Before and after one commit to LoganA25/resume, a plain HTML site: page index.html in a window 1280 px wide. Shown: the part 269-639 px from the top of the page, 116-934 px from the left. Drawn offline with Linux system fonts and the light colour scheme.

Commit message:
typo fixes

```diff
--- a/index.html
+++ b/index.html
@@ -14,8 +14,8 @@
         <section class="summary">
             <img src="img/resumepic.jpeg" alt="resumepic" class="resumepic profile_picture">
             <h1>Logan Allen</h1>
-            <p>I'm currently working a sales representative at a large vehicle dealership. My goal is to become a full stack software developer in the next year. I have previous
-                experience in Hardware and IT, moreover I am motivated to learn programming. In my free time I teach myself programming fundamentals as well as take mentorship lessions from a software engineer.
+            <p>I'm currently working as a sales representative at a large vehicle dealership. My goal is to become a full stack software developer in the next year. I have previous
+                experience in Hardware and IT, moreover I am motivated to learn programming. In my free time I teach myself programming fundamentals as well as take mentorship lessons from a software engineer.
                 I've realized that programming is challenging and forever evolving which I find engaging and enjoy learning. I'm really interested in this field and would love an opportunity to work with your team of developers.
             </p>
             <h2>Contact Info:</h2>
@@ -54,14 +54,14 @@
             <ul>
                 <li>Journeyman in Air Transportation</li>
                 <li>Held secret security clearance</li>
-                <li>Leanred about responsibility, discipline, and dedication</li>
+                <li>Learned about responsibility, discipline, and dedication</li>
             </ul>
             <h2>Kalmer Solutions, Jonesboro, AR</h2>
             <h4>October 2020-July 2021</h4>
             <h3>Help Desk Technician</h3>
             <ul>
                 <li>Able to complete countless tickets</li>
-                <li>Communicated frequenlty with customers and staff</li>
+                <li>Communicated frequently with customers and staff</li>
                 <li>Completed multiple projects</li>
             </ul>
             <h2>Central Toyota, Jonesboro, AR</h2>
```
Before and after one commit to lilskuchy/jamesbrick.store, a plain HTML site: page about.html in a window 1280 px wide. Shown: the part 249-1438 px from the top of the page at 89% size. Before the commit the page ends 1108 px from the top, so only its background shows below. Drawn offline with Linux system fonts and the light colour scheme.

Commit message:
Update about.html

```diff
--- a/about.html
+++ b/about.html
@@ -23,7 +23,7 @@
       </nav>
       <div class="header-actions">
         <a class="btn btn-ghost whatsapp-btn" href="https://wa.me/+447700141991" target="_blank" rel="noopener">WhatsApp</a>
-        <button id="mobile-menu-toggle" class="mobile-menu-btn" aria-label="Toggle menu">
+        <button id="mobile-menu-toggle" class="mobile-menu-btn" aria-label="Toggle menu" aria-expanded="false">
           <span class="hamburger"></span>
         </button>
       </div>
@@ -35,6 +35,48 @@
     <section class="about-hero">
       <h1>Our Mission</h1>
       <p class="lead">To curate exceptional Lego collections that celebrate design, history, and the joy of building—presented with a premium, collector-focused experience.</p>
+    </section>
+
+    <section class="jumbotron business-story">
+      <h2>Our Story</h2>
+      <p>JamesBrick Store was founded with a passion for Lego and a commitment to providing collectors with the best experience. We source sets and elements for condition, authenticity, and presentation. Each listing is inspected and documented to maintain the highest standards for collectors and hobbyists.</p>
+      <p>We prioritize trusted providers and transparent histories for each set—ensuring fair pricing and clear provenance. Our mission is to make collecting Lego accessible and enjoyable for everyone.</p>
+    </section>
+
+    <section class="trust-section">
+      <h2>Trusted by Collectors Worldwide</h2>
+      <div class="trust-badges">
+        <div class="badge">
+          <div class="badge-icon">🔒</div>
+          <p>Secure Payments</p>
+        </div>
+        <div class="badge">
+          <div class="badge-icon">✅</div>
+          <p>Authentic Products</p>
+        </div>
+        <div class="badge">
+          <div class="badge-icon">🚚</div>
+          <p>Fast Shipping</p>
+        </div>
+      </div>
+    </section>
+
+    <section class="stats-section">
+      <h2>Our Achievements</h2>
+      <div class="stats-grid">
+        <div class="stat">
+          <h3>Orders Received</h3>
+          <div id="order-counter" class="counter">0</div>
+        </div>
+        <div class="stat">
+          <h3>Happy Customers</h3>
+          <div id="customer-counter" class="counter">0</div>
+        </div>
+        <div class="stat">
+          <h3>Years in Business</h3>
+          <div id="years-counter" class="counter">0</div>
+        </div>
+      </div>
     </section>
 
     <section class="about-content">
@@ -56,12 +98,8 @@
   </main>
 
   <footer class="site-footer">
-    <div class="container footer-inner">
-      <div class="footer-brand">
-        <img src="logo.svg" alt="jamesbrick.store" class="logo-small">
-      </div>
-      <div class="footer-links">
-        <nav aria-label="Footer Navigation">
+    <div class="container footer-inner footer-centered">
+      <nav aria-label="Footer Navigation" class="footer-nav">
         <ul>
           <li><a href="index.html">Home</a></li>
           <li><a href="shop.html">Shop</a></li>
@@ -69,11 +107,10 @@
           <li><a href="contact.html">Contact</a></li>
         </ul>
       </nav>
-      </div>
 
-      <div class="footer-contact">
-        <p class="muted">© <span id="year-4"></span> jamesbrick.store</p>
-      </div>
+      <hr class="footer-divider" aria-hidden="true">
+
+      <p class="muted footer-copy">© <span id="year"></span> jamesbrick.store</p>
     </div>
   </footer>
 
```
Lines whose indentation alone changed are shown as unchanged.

- REQUIREMENT -
Each line containing the word "section" needs to be copied from the data above.

- RESULT -
         <section class="summary">
     <section class="about-hero">
+    </section>
+    <section class="jumbotron business-story">
+    </section>
+    <section class="trust-section">
+    </section>
+    <section class="stats-section">
     </section>
     <section class="about-content">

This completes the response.